January 14, 2013

Hospital Faces Religious Discrimination Claims for Firing Vegan Employee Who Refused a Flu Shot

by Kim Stanger, Holland & Hart LLP

Cincinnati Children's Hospital, like many others around the nation, has adopted a policy requiring employees to get a flu shot. A federal court in Ohio just decided that the religious discrimination lawsuit brought by a vegan employee should go forward, at least for now. The ruling allows former employee, Sakile Chenzira, to proceed with her case against the Hospital alleging that the Hospital discriminated against her based on her religious beliefs when it discharged her for refusing a flu vaccination. Chenzira v. Cincinnati Children's Hosp. Med. Ctr., No. 1:11-CV-00917 (S.D. Ohio Dec. 27, 2012).

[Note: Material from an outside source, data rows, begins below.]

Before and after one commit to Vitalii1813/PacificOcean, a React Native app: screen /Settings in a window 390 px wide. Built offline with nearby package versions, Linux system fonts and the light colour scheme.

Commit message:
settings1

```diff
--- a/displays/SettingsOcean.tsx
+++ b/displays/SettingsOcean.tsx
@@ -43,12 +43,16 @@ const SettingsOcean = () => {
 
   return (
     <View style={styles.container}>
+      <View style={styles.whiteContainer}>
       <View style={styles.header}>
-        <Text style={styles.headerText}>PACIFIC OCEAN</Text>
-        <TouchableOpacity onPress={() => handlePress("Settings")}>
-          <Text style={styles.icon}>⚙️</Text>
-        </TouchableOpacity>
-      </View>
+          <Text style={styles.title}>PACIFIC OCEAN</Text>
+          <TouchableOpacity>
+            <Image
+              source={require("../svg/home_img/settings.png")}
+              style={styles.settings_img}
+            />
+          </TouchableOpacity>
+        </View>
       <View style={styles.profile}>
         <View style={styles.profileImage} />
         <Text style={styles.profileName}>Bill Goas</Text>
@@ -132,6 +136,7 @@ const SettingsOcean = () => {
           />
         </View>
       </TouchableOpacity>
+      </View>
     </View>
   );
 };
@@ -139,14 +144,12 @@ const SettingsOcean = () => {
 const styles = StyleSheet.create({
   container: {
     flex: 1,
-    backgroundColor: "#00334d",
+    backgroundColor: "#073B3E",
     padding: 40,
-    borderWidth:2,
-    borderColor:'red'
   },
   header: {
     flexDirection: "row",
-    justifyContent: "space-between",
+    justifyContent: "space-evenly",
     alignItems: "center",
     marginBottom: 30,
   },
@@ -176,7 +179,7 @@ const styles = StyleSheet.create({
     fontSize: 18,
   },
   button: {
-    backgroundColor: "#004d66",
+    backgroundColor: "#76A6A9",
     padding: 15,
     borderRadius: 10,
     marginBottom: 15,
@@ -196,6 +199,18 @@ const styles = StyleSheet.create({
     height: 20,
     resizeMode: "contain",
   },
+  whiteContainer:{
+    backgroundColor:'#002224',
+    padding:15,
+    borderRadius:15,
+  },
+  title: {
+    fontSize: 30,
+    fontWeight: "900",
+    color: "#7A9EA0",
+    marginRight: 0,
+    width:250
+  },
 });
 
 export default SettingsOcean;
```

Refusing vaccine leads to termination. Chenzira had worked as a customer service representative for the Hospital for more than ten years. As a practicing vegan, Chenzira does not ingest any animal or animal by-products. Chenzira claims that prior to 2010, the Hospital accommodated her request not to receive flu vaccinations because they contained animal by-products. In December of 2010, however, the Hospital terminated Chenzira for refusing the flu vaccine.

Vegan Files Lawsuit Alleging Religious Discrimination and Wrongful Discharge. Chenzira alleges that the Hospital discharged her based on her religious and philosophical convictions as a vegan. She filed a lawsuit in federal court in Ohio asserting three claims, including religious discrimination in violation of Title VII of the Civil Rights Act of 1964.

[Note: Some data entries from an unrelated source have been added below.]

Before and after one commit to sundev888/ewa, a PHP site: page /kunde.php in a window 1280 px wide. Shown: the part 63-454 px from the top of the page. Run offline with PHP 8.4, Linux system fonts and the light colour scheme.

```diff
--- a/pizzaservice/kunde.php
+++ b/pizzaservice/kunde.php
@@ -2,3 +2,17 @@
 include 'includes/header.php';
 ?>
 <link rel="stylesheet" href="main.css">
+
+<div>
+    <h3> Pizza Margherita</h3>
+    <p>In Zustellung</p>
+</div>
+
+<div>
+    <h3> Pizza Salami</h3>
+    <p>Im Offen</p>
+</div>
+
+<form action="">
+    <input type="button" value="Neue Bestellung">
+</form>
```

Hospital Argues Veganism is Not a Protected Religion. The Hospital asked the Court to dismiss Chenzira's claims in their entirety. As to the religious discrimination claims, the Hospital argued that veganism is not a religion and therefore, cannot be the basis for a discrimination claim. In the Hospital's view, veganism is a dietary preference or social philosophy. In fact, it found no other cases in which veganism was the basis for a religious discrimination claim. Chenzira, however, argued that her vegan practice constituted a moral and ethical belief that she sincerely held with the strength of traditional religious views. On a motion to dismiss, Chenzira was not required to "prove" her case, but only allege a claim that was plausible on its face. The Court ruled that it was plausible that Chenzira could believe in veganism to the extent necessary to equate to a traditional religious belief. The Court denied the Hospital's request to throw out the religious discrimination claims.

Defense of Religious Discrimination Claims Will Proceed. The Hospital may have lost the first battle on the religious discrimination claims but it hasn't lost the war. Chenzira must actually establish that her belief in vegan practices rises to the level of a traditional religious belief. In addition, as the Court pointed out, the Hospital may justify its termination of Chenzira based on patient safety or other overriding reasons. The Court's ruling, however, keeps Chenzira's religious discrimination claims based on her veganism alive – at least for now.Hospitals and other health care employers have regularly defeated employee lawsuits challenging mandatory immunization policies, primarily because the employers have carefully crafted those policies to recognize religious and disability-based exceptions. We will continue to watch the Cincinnati Children's case and let you know if veganism gets a shot in the arm from this federal court.